◆ Prompt: In the listing below, find each line containing "solid" and report it.
┄┄┄┄┄┄┄┄┄┄
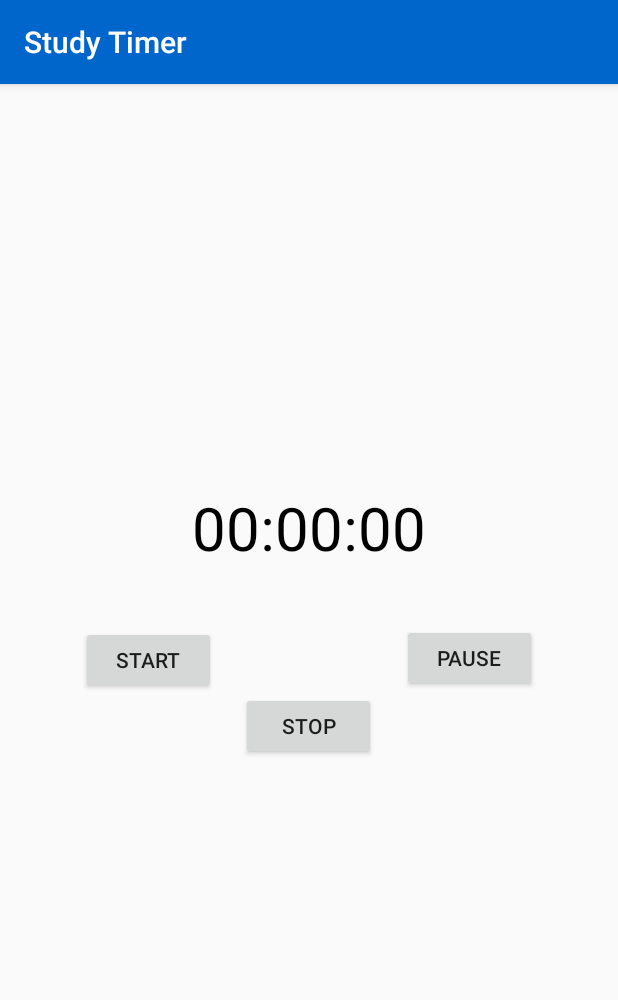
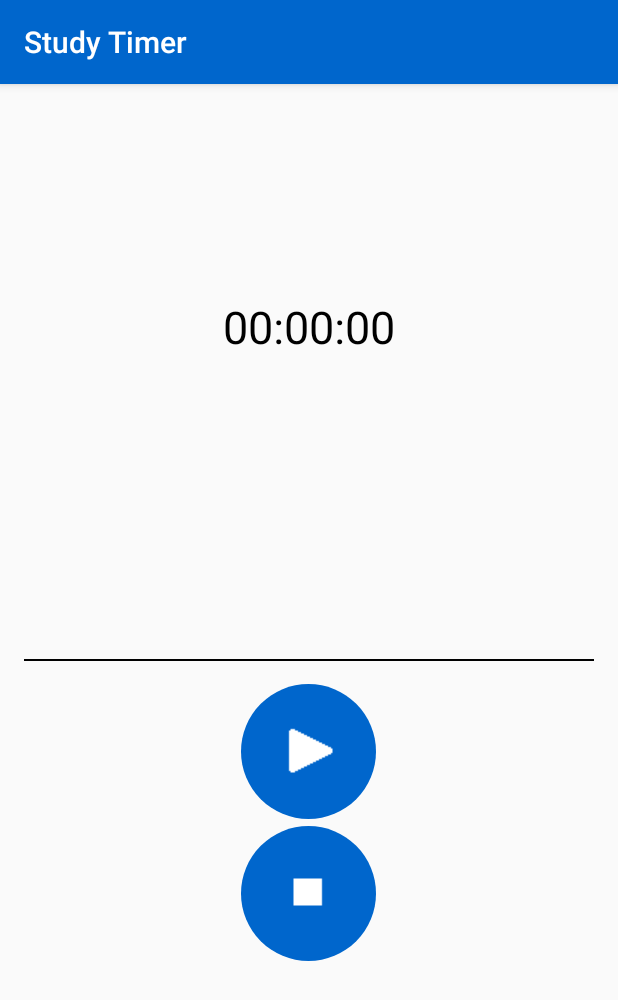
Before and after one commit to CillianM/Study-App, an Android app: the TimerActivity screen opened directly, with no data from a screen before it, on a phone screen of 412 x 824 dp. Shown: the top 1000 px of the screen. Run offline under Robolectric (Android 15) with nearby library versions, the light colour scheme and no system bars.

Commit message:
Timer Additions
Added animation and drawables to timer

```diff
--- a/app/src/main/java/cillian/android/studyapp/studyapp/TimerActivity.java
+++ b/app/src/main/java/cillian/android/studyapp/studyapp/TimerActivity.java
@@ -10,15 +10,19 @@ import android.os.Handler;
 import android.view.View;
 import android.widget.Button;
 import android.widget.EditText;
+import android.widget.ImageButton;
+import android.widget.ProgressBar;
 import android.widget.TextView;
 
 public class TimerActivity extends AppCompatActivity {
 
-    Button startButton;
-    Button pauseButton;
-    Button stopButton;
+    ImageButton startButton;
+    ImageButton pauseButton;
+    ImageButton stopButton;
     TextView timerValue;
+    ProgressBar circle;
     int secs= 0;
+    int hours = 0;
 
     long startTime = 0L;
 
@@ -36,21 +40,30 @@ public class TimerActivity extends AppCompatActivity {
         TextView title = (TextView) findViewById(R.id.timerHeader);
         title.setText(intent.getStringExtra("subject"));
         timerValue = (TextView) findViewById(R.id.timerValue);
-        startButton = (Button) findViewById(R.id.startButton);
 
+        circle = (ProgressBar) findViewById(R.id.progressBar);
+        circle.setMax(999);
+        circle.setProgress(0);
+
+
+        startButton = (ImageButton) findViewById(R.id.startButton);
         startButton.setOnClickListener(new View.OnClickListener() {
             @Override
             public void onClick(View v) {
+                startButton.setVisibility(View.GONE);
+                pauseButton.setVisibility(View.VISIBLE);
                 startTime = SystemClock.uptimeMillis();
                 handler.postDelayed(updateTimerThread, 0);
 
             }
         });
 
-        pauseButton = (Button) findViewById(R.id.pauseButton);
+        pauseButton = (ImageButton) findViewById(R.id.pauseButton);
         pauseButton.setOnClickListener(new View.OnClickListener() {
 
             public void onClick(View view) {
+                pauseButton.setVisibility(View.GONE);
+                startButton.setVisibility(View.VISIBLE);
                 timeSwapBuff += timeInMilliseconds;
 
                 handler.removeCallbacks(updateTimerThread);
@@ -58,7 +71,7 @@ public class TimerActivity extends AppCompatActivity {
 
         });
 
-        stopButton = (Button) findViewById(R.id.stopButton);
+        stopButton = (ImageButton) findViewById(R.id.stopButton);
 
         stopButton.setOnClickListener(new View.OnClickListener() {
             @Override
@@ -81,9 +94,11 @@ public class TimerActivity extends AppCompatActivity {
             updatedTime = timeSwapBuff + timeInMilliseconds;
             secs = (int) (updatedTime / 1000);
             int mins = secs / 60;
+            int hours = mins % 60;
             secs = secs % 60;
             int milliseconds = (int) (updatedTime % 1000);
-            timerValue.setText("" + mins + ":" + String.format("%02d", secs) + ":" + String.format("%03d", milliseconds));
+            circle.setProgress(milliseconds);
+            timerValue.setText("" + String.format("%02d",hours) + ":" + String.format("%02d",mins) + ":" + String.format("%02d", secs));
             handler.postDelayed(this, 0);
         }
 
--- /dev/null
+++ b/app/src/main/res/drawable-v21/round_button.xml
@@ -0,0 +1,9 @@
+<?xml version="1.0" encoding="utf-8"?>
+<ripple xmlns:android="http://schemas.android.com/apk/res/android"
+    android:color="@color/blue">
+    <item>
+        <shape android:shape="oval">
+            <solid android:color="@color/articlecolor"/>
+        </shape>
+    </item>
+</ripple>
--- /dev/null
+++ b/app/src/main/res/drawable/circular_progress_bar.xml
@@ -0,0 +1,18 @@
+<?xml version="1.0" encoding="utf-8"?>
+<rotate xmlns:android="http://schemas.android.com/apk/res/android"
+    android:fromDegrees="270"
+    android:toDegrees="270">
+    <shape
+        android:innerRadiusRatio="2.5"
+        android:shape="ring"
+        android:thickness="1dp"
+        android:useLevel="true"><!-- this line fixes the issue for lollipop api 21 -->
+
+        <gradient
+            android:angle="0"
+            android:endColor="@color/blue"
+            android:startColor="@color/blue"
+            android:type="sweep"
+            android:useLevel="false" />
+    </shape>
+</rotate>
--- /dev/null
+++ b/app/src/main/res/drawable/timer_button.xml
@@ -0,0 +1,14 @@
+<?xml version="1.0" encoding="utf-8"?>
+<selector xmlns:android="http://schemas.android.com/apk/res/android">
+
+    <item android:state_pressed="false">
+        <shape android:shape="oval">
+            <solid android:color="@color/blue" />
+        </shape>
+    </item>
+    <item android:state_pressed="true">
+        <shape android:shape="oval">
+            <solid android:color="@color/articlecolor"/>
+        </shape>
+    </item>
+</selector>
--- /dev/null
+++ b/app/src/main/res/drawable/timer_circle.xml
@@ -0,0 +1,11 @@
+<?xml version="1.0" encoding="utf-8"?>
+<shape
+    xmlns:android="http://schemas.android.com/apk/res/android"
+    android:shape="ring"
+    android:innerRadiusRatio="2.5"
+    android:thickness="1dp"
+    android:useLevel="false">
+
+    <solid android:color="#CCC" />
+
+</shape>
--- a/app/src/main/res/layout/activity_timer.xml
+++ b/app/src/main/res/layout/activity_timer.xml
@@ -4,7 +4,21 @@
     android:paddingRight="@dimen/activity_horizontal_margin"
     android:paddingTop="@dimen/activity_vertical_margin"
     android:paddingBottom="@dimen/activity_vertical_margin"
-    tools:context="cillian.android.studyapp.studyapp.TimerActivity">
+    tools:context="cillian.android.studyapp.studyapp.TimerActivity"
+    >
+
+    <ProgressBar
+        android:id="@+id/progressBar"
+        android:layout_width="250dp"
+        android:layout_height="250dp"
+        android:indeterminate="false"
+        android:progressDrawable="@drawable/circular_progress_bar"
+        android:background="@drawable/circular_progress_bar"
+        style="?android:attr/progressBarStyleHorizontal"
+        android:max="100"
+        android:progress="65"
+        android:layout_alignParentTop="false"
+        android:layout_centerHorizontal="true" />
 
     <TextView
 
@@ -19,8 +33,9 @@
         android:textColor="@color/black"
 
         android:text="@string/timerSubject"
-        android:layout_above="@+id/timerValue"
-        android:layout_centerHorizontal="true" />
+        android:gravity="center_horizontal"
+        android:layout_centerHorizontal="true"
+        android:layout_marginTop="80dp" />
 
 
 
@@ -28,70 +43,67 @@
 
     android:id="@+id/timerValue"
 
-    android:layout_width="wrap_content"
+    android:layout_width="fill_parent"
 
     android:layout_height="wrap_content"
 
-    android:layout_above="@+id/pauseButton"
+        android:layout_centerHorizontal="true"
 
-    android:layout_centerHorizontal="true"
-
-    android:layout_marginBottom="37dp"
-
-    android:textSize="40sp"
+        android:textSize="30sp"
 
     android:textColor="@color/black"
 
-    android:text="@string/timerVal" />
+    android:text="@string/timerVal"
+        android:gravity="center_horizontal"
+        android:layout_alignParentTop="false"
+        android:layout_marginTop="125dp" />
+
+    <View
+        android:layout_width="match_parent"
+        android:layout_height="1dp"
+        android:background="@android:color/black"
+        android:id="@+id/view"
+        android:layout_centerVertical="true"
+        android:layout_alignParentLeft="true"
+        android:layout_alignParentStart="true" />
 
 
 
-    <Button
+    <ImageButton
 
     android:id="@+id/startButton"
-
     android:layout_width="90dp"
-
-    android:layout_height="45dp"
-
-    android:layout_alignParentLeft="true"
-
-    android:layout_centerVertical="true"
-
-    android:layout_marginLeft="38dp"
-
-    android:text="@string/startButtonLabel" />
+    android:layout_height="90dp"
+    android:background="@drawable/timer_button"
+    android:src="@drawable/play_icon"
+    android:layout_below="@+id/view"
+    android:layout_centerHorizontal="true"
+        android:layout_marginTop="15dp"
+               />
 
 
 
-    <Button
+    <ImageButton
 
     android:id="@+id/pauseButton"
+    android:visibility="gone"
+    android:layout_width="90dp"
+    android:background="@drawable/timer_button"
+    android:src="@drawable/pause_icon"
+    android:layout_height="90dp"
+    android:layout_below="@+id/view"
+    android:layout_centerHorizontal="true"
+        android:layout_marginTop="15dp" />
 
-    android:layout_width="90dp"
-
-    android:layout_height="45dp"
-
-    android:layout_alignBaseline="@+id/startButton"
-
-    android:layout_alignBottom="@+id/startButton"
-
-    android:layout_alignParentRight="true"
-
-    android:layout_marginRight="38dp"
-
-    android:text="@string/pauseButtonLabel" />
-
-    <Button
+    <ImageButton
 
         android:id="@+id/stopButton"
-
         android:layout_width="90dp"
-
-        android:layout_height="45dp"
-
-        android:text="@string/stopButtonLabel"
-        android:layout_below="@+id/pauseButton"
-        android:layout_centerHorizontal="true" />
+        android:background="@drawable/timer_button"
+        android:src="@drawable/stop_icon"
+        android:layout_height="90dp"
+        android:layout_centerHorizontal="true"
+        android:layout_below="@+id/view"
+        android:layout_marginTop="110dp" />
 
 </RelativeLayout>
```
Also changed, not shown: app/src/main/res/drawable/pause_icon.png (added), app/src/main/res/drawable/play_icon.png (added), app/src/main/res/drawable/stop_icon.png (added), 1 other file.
┄┄┄┄┄┄┄┄┄┄
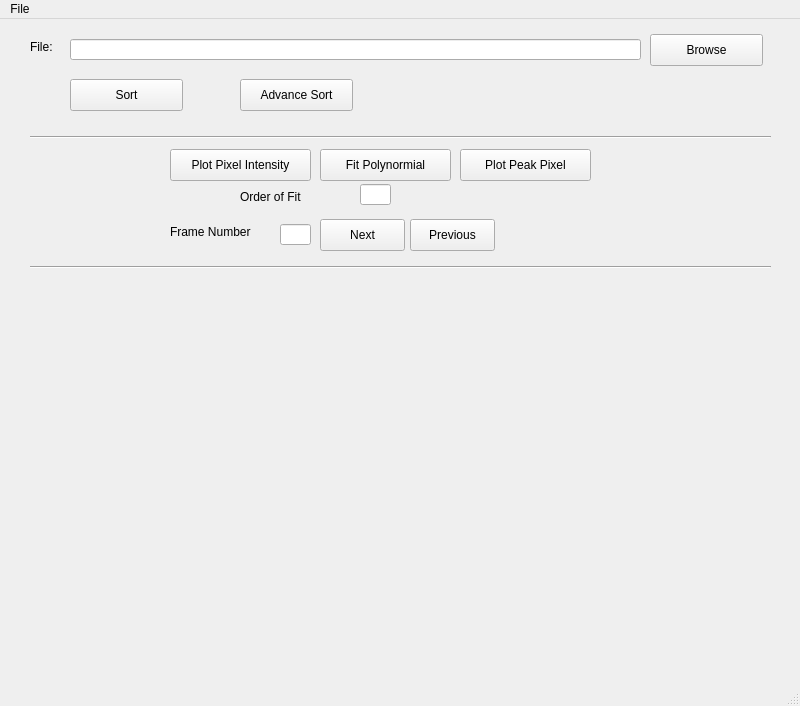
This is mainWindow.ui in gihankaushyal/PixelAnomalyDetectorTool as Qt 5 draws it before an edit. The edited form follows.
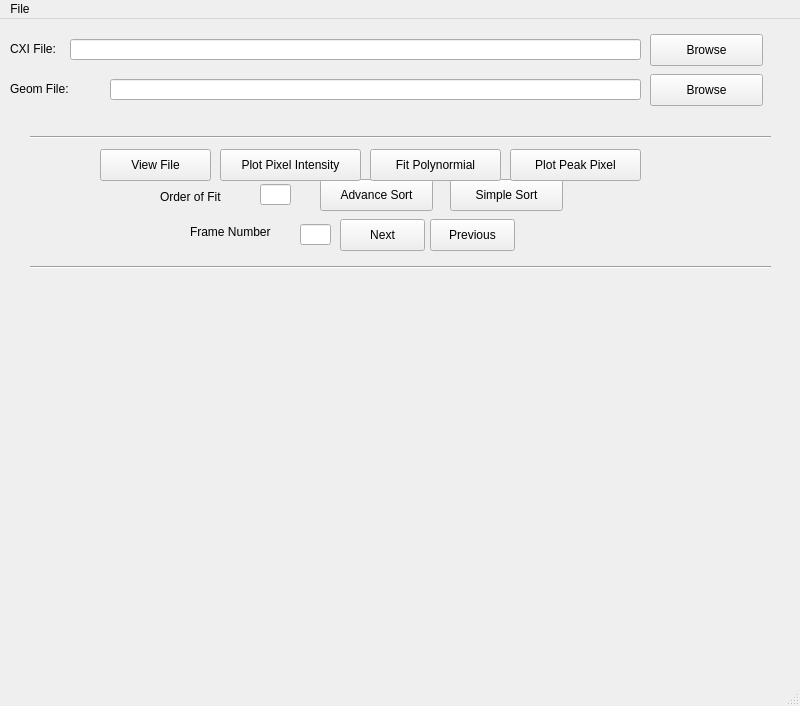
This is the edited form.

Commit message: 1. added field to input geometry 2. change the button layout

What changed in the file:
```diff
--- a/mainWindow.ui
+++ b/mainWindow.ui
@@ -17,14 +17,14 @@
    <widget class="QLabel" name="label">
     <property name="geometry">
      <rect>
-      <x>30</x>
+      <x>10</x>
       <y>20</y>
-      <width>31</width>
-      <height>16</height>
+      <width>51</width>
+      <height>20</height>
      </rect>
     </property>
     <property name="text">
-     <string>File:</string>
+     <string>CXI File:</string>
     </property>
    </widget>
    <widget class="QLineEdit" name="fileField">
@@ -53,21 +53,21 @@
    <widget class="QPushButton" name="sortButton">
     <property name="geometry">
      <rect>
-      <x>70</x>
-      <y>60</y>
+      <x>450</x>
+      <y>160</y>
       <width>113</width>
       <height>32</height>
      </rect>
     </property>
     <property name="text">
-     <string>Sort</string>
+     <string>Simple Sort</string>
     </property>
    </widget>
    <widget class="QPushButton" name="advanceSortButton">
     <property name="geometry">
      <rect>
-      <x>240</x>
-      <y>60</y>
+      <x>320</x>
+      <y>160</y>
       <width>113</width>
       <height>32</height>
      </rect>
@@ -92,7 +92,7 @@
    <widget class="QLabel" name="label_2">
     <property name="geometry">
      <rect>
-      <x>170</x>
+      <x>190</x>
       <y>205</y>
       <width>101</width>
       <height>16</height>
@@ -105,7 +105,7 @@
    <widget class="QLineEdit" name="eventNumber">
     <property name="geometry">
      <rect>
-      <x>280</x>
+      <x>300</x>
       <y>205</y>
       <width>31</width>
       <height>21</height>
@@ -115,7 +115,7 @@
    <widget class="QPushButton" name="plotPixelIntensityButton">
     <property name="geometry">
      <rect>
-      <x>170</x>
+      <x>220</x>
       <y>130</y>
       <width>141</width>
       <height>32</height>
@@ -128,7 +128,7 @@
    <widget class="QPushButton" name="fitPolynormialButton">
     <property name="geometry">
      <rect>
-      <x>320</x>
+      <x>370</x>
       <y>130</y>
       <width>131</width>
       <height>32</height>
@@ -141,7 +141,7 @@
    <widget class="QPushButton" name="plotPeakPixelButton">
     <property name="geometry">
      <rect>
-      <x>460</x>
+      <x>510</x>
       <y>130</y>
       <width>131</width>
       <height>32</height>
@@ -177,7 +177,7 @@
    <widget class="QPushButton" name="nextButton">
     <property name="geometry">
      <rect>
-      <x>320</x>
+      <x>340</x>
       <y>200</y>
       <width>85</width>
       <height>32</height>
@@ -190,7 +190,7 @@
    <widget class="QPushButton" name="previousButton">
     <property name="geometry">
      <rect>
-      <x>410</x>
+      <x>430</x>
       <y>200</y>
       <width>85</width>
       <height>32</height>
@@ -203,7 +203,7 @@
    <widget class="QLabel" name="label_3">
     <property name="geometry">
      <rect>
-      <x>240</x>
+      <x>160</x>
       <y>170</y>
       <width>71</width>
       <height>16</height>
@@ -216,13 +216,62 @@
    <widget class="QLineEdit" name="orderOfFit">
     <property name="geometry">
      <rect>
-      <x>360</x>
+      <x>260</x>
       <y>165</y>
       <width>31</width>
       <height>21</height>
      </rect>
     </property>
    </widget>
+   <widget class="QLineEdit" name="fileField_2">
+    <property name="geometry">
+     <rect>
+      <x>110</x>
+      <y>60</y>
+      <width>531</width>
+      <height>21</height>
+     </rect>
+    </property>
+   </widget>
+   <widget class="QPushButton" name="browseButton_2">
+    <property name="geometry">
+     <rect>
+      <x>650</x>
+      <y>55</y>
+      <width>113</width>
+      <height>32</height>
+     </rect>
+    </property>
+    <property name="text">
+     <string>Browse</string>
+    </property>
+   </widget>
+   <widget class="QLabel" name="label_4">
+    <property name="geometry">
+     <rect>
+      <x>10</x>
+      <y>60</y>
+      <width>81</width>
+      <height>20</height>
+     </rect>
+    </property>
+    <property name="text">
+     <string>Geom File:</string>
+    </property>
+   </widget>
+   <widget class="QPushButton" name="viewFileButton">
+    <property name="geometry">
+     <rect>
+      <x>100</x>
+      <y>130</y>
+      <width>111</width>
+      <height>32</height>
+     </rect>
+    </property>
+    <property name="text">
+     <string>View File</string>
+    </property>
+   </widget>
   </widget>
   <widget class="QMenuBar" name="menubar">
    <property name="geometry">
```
┄┄┄┄┄┄┄┄┄┄
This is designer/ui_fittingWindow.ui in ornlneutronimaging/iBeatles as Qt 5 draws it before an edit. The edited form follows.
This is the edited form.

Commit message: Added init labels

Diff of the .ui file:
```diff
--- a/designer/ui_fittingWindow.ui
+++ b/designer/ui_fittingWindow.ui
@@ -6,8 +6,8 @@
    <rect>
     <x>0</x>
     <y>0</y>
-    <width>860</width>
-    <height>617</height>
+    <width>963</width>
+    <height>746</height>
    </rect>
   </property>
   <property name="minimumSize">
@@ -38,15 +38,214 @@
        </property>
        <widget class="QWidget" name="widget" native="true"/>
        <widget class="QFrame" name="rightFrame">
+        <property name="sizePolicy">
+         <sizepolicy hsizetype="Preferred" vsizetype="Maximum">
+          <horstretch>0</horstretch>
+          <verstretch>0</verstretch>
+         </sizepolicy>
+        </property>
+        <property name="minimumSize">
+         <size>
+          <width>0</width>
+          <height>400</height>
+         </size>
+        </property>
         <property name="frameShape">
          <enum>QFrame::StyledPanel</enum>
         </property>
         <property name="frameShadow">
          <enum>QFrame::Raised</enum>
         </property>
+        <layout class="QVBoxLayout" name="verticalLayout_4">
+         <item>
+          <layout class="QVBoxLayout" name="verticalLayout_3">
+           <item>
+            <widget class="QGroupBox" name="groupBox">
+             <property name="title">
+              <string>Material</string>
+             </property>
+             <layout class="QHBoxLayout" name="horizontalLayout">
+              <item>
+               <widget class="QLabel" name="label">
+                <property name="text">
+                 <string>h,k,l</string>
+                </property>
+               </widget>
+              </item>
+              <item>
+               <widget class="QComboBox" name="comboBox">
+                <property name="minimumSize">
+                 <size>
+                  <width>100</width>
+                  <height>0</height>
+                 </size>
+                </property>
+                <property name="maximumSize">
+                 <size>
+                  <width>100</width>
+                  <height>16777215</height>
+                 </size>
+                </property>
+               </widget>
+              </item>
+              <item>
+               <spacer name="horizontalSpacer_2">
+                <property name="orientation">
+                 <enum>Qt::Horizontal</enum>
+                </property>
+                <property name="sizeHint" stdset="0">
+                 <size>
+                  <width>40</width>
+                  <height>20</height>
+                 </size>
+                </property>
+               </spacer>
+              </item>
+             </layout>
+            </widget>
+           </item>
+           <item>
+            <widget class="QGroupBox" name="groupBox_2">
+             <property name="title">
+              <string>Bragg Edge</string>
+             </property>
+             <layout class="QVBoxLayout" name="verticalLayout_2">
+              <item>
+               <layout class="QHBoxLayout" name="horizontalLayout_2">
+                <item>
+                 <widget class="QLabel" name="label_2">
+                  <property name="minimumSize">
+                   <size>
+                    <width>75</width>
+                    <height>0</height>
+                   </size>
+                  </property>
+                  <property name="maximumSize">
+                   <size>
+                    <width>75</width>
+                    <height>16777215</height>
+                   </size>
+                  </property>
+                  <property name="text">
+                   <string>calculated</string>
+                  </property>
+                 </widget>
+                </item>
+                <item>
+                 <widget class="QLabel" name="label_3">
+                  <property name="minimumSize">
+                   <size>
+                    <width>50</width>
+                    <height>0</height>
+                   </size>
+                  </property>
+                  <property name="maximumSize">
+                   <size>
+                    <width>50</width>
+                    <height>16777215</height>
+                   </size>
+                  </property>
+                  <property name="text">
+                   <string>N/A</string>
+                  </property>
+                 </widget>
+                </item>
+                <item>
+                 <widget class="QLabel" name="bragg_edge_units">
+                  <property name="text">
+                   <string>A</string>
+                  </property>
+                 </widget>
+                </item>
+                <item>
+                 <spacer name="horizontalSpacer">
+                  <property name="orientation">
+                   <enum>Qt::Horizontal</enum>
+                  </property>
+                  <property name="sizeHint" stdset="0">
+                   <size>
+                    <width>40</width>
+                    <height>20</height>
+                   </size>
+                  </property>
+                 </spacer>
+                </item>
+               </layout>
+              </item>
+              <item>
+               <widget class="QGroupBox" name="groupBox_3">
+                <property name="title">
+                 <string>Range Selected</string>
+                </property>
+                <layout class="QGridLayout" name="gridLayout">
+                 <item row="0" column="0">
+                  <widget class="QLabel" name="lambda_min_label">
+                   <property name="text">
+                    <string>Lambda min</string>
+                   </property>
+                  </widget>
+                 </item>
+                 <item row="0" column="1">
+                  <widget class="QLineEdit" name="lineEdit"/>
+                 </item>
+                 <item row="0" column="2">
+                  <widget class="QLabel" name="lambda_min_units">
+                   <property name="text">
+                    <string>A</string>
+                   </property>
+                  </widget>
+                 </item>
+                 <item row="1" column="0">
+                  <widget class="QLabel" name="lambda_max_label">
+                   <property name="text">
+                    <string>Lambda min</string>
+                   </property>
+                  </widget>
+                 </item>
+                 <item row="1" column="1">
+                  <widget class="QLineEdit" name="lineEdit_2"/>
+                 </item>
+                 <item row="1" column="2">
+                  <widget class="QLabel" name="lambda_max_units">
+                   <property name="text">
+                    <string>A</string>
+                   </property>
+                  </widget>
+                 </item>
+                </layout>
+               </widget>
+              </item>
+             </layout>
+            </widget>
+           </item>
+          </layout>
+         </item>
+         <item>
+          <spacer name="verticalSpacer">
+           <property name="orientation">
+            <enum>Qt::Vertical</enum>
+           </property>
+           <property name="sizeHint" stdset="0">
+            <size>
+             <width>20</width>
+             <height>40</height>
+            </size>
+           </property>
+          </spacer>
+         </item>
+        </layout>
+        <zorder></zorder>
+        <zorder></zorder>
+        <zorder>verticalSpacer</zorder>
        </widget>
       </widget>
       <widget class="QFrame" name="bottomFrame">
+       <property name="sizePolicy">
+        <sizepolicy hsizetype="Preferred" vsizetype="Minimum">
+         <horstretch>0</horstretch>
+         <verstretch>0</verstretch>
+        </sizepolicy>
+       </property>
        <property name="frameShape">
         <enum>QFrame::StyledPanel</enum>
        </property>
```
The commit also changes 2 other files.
┄┄┄┄┄┄┄┄┄┄
◆ Output for this task:
+            <solid android:color="@color/articlecolor"/>
+            <solid android:color="@color/blue" />
+            <solid android:color="@color/articlecolor"/>
+    <solid android:color="#CCC" />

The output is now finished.